Published January 10, 2017

It started when Vanessa was 17. She was in a car accident, and a doctor prescribed OxyContin, a powerful opioid painkiller. By the time Vanessa was 19, she was addicted. Soon, she moved on to injecting drugs.

“I wish I would have known the risks of getting addicted,” she said. “I was being prescribed a lot more than I could have ever possibly needed.”

Vanessa is one of millions of people who have become swept up in an opioid abuse epidemic. More than 30,000 people died from an opioid overdose in 2015, breaking a record set the previous year.

And the epidemic is only growing. A recent report released by the U.S. Surgeon General, Facing Addiction in America, sheds light on the addiction crisis, finding that nearly 21 million people in the U.S. are living with a substance use disorder—more than 1.5 times the number of people with cancer.
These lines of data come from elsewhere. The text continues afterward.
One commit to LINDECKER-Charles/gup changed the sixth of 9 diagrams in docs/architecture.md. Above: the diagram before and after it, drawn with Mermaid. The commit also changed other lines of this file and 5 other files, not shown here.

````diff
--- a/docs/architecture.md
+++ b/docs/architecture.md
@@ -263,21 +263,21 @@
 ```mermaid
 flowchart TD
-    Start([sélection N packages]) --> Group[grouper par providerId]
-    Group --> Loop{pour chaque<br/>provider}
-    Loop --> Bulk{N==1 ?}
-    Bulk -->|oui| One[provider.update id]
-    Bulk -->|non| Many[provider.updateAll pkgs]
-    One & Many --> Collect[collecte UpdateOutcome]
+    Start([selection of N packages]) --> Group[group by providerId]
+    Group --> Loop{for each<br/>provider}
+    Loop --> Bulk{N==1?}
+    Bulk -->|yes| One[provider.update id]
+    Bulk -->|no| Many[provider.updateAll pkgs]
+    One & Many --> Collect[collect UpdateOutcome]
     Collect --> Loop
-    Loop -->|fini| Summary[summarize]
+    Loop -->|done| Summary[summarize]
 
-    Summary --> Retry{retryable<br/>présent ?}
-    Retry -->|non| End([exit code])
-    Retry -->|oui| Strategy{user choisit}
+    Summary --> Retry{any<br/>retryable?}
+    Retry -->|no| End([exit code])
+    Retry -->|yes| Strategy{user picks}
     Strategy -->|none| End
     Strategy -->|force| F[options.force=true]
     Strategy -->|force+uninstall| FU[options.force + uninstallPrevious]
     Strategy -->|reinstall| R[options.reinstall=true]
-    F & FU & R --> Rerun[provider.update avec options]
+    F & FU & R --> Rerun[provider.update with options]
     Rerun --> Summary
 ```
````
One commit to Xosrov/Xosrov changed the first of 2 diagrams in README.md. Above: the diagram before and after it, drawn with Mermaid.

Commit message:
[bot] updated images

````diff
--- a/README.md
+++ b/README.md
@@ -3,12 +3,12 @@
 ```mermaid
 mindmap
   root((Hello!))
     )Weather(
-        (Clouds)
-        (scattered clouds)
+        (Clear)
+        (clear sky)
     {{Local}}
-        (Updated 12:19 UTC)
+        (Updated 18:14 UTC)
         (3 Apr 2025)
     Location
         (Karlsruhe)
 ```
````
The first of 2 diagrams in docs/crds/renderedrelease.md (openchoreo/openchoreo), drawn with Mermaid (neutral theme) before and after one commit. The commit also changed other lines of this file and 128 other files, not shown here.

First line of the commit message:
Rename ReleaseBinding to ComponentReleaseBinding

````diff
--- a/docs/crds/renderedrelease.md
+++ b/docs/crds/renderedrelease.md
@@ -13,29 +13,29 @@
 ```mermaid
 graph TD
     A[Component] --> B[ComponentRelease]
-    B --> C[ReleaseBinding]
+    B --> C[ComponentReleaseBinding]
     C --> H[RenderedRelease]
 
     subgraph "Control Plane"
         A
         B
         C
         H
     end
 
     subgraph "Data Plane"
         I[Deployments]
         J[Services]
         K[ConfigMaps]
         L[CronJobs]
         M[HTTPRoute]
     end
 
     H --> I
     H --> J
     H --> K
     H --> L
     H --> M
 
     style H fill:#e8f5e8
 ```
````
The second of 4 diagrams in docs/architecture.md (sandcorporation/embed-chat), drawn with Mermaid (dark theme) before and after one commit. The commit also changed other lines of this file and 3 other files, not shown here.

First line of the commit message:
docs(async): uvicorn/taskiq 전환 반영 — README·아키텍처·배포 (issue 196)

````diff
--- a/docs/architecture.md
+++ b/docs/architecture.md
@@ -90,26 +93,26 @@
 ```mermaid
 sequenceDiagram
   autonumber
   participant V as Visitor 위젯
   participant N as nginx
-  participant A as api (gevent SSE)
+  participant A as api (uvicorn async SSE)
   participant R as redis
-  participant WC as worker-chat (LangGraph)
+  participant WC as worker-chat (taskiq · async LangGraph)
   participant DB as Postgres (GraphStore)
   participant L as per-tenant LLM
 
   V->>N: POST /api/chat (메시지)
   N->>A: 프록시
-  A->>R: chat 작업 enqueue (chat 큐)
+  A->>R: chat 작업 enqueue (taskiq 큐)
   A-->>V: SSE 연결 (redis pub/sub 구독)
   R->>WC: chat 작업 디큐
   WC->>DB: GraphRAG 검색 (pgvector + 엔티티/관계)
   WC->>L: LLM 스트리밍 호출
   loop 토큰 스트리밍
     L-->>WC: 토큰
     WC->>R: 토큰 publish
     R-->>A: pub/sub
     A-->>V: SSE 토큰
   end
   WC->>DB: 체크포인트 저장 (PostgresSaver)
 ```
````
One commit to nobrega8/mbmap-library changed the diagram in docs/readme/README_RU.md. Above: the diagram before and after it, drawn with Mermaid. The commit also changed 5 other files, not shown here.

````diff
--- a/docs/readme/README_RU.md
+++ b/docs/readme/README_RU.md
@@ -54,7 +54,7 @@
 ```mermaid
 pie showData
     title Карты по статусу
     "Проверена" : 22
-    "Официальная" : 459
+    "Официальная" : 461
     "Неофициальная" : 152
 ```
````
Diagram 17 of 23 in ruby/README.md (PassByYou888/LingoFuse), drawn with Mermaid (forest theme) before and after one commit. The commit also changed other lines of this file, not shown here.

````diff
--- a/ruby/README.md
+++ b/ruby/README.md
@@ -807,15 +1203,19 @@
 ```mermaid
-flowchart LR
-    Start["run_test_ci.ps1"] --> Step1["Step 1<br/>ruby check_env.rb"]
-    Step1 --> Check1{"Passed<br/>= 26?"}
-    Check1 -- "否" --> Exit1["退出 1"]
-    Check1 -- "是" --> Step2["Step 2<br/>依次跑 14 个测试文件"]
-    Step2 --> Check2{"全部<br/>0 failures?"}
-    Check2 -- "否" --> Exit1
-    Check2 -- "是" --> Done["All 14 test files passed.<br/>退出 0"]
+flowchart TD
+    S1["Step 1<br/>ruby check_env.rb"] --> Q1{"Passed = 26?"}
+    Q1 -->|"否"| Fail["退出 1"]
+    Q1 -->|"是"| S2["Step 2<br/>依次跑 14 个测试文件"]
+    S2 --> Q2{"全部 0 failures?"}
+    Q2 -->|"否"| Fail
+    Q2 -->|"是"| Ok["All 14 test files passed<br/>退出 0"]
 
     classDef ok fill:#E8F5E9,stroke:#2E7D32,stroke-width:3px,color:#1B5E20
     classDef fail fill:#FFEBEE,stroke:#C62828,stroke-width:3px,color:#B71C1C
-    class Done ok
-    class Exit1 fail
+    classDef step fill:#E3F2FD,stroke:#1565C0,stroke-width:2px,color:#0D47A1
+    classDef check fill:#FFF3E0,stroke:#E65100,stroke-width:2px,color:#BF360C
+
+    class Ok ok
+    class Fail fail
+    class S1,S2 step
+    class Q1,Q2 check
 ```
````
The evidence is clear: a substance use disorder is not a moral failing, but a chronic medical condition, much like diabetes or high blood pressure. Repeated use of addictive substances like opioids, such as heroin or OxyContin, can permanently alter the brain.

But, like all medical problems, with proper guidance from a healthcare professional, substance use disorders can be treated. While a healthcare professional can develop the best plan for an individual, most treatment plans combine withdrawal care, support groups, individual therapy, and a number of social and lifestyle changes. In some cases, medication can also help. Treating related health problems, such as depression or Hepatitis C, is also an important part of recovery.

A key way to combat the substance abuse epidemic is to prevent people from becoming addicted in the first place. In Pennsylvania, Capital Blue Cross has launched an educational program to teach kids about the hazards of drug use. Capital Blue Cross also sponsors a radio show about treating drug abuse.

Blue Cross and Blue Shield of Massachusetts is targeting opioid addiction through its Prescription Pain Medication Safety Program. Doctors, pharmacists and health plan representatives closely monitor opioids prescriptions to see that they adhere to evidence-based practices. And it’s working – in three years, the program has reduced opioid prescription by 21.5 million.

Jason, who, like Vanessa became addicted to prescription opioids, believes that sharing his story is an important part of helping others. A few years ago, Jason had lost everything due to his addiction and was living in his mother’s house. “My whole life revolved around getting high,” he says. “I couldn’t wake up in the morning unless I had a pain pill.”

But Jason was able to get and stay clean thanks to a recovery program. He wants to help prevent others from using, and let other addicts know that they too can stop. “I want to be one of the ones speaking up and saying, “I went through it. I recovered and so can you,’” he said.

Learn more about how Blue Cross and Blue Shield companies are addressing substance abuse disorder in communities across the country:

The ‘Spotlight on Health’ series provides a forum for expert perspectives on the top five conditions affecting America’s health today, according to the Blue Cross Blue Shield Health Index. Substance Abuse ranks #5 out of 200 conditions.

The Blue Cross Blue Shield Association is an association of 36 independent, locally operated Blue Cross and/or Blue Shield companies.